The Empire State Building Circle!
The circle, also called the ESB Circle has a very strange effects on cars, vans, and trucks entering its area of influence.
In the shadow of the Empire State Building lies an “automotive Bermuda Triangle” - a five-block radius where vehicles mysteriously die.
“We get about 10 to 15 cars stuck near there every day,” said Isaac Leviev, manager of Citywide Towing, the AAA’s exclusive roadside assistance provider from 42nd St. to the Battery. “You pull the car four or five blocks to the west or east and the car starts right up.”
Strange, yes? Read on.
The 102-story building, at Fifth Ave. between 33rd and 34th Sts., has been home to broadcast equipment since its opening in 1931, when RCA installed an experimental TV antenna.
Since the 9/11 attacks destroyed the twin towers, the building has regained its status as the leading transmission site for commercial broadcast outfits, with 13 TV and 19 FM stations mounting antennas on its spire.
The Empire State Building Co., which refused to provide the Daily News a list of its antennas, denied it has created any “adverse impact” on automobiles.

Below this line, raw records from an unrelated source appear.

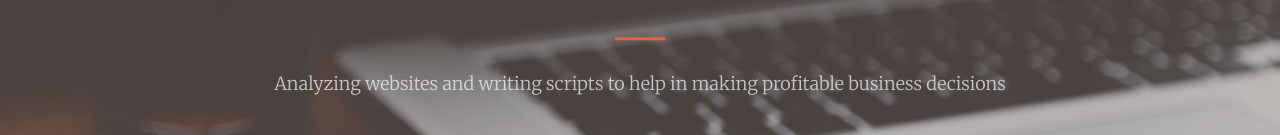
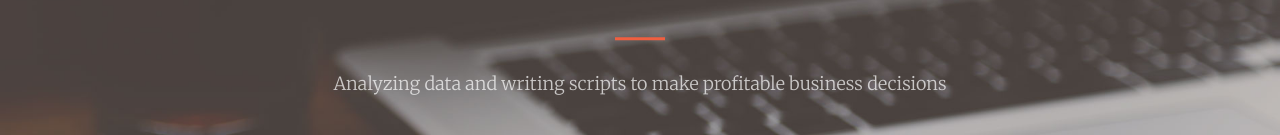
Before and after one commit to VikasR1/vikasrajoria.github.io, a plain HTML site: page index.html in a window 1280 px wide. Shown: the part 334-469 px from the top of the page. Drawn offline with nearby package versions, Linux system fonts and the light colour scheme.

Commit message:
updated index file

```diff
--- a/index.html
+++ b/index.html
@@ -73,7 +73,7 @@
                 <h1>HI! I'M Vikas</h1>
                 <hr>
                 <!-- <p>Researching and Analysis the websites to write scraping scripts to make profitable business decisions</p> -->
-                <p>Analyzing websites and writing scripts to help in making profitable business decisions</p>
+                <p>Analyzing data and writing scripts to make profitable business decisions</p>
                 <a href="#about" class="btn btn-primary btn-xl page-scroll">About me</a>
             </div>
         </div>
```
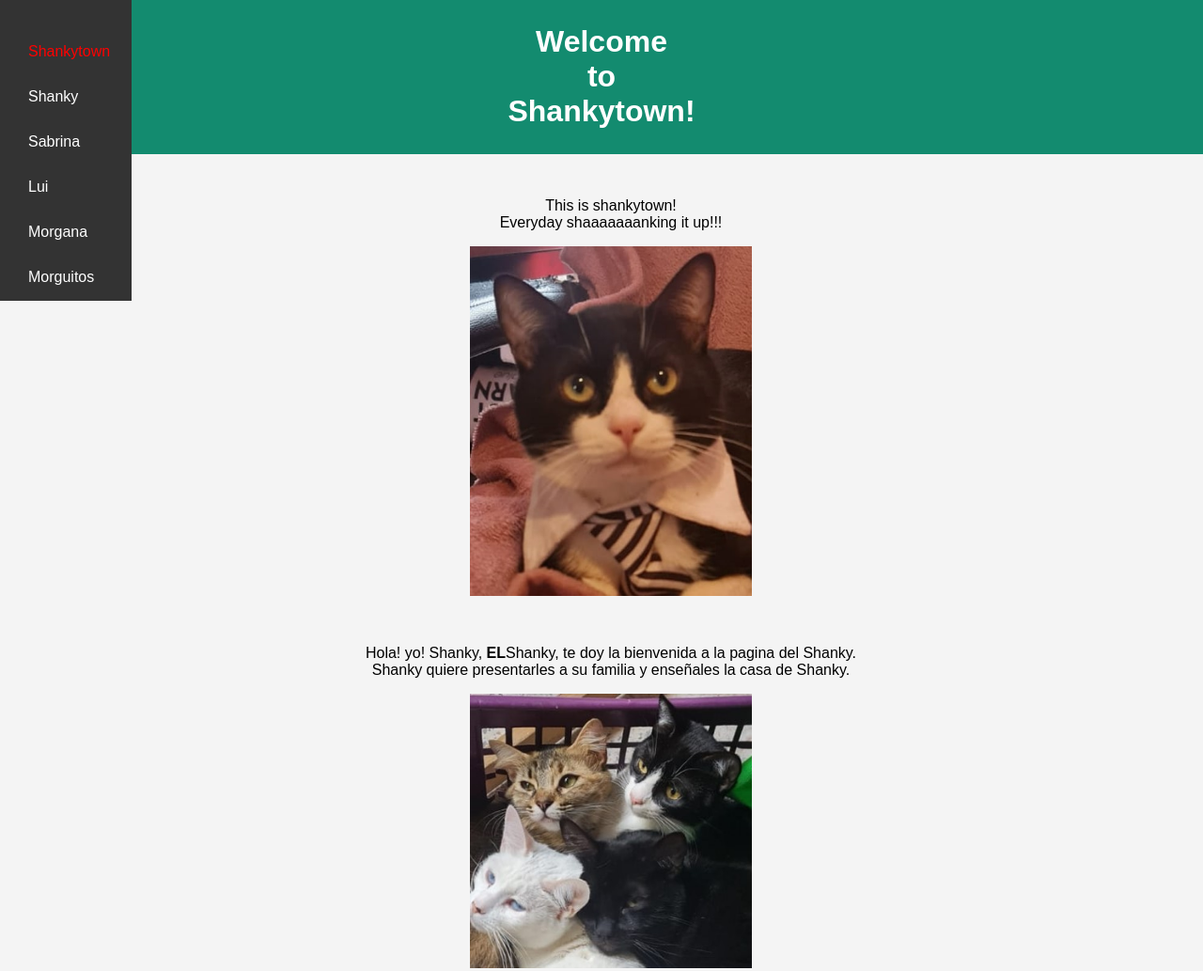
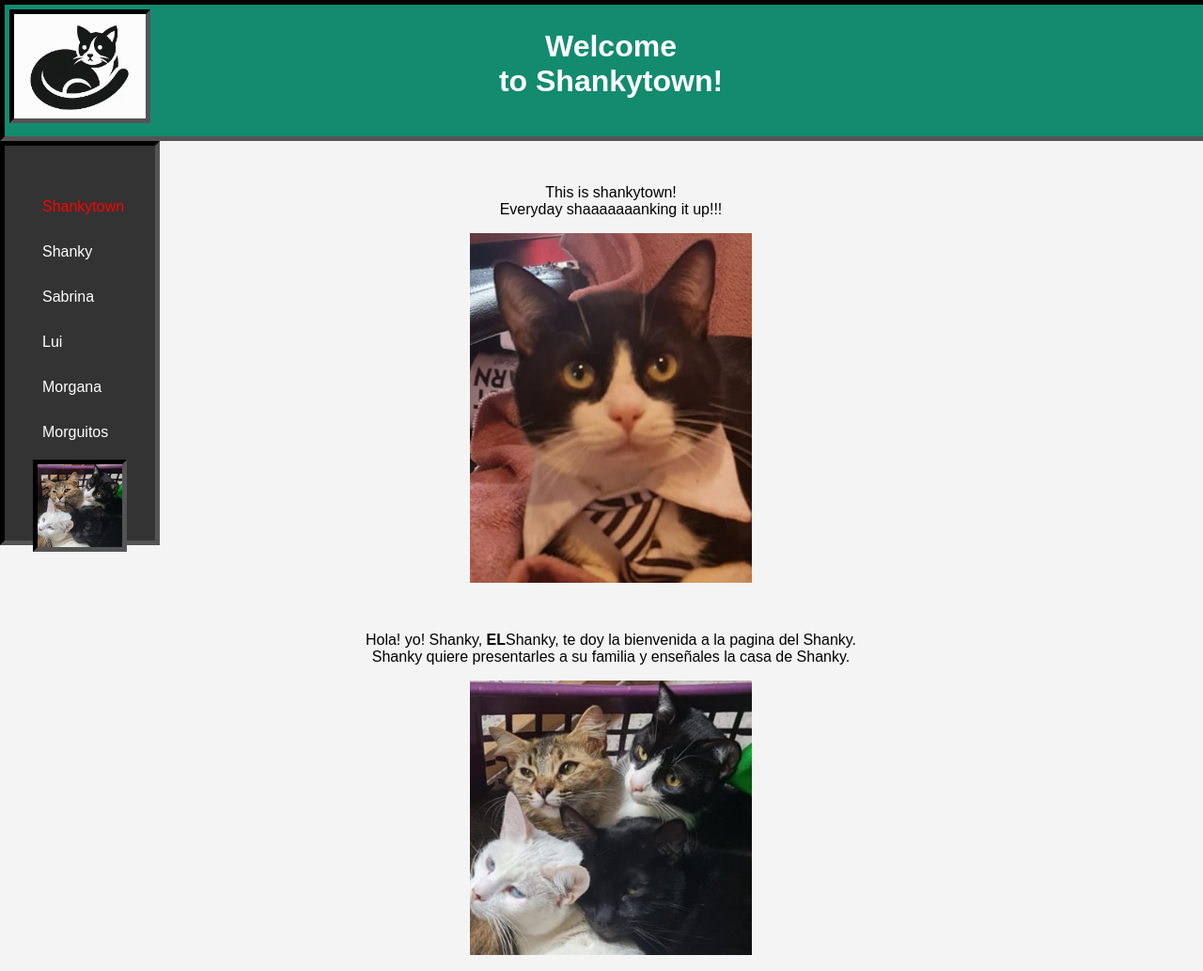
Before and after one commit to Rebs0909/Shankytown, a plain HTML site: page index.html in a window 1280 px wide. Shown: the whole page at 94% size. Drawn offline with Linux system fonts and the light colour scheme.

Commit message:
CambiosDia2

```diff
--- a/css/shankyStyle.css
+++ b/css/shankyStyle.css
@@ -7,11 +7,20 @@ body {
 
 header {
     background-color: hsl(166, 76%, 31%);
-    color: white;
+    color: rgb(255, 255, 255);
     padding: 5px;
     text-align: center;
+    border: 5px inset black;
+    width: 100%;
+    height: 130px;
 }
-
+header img {
+    float: left; /* Mueve la imagen hacia la izquierda */
+    width: 140px;
+    height: auto;
+    margin-right: -150px; /* Espacio entre la imagen y el contenido */
+    border: 5px inset black;
+}
 main {
     padding: 30px;
 
@@ -23,19 +32,28 @@ p {
 
 img {
     width: 300px;
-    height: auto; /* Mantiene la proporción de la imagen */
+    height: auto;
     display: block;
     margin: 0 auto;
 }
 nav {
     position: fixed;
     left: 0;
-    top: 0;
-    height: 35%;  /* Hacemos que ocupe toda la altura de la pantalla */
-    width: 100px;  /* Ajusta el ancho que desees para el menú */
+    top: 150;
+    height: 45%;
+    width: 100px;
     background-color: #333;
     color: white;
-    padding: 20px;
+    padding: 30px;
+    border: 5px inset black;
+    img {
+
+        width: 90px;
+        height: auto;
+        display: block;
+        margin: 0 auto;
+        border: 5px inset black;
+    }
 }
 
 nav ul {
--- a/index.html
+++ b/index.html
@@ -6,7 +6,8 @@
 </head>
 <body>
     <header>
-        <h1>Welcome <br> to <br> Shankytown!</h1>
+        <img src="img/gatoLogo1.jpg" alt="gatitos">
+        <h1>Welcome <br> to Shankytown!</h1>
     </header>
     <main>
         <p>This is shankytown! <br>
@@ -20,6 +21,7 @@
                 <li> <a href="lui.html">Lui</a></li>
                 <li> <a href="morgana.html">Morgana</a></li>
                 <li> <a href="morguitos.html">Morguitos</a></li>
+                <img src="img/gatitosPic1.jpg" alt="gatitos">
             </ul>
         </nav>
 
```
Also changed, not shown: img/gatoLogo1.jpg (added).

“If the claim were indeed true, the streets in the vicinity of the building would be constantly littered with disabled vehicles,” the building’s owner said.
According to many doormen in the area, they often are.
“They park here on the block and when they come back and try to leave, they can’t start their cars,” said Martin Deda, a doorman at 16 Park Ave., which fronts E. 35th St.
“I’ve seen a lot of cars get towed away,” said a doorman at 35 E. 35th St. who gave only his first name, Joseph. “I see it all the time, at least 10 times a week ... I call it the ‘Empire State Building Effect.’”
With the ever increasing number of electronic systems being built into vehicles these days, it's not surprising that there might be greater susceptibility to external electromagnetic interference. What is surprising is that automakers haven't also built in more shielding and filtering to keep these interfering signals out of the vehicle electronic systems. It seems they must relearn a lesson from the 1970's when cars and truck suffered maladies when CB radios became commonplace and electronic ignition and engine management systems were being affected by CB transmissions.
I read somewhere – I don't remember where – the average car in the US has over 40 microcontrollers built into them, running everything from the ignition and fuel injection systems , anti-skid braking systems, audio systems, climate control systems, security systems, and everything in between. It's not surprising then that vehicles might be more sensitive to outside electronic interference.
...some phantom transmission appears to cause the remote keyless entry systems of scores of car owners to go haywire and stop talking to their vehicles.
Abe Quinones was a drug rep in September 2002 when he parked his brand-new BMW 325i on the south side of E. 35th St., just west of Park Ave.
“As I was leaving, I went to click the remote to lock the doors, but it didn’t work. I just thought it was the [key’s] battery,” he said. He locked the car the old-fashioned way, using the button on the door. When he returned, he was locked out.
“I was stuck there for three hours. I had to call for a tow truck,” he said, adding that the driver jimmied open his door. “The minute he stuck the key in the ignition the car started up.”
So beware the Twilight Zone of the Empire State Building Circle. You enter at your own risk....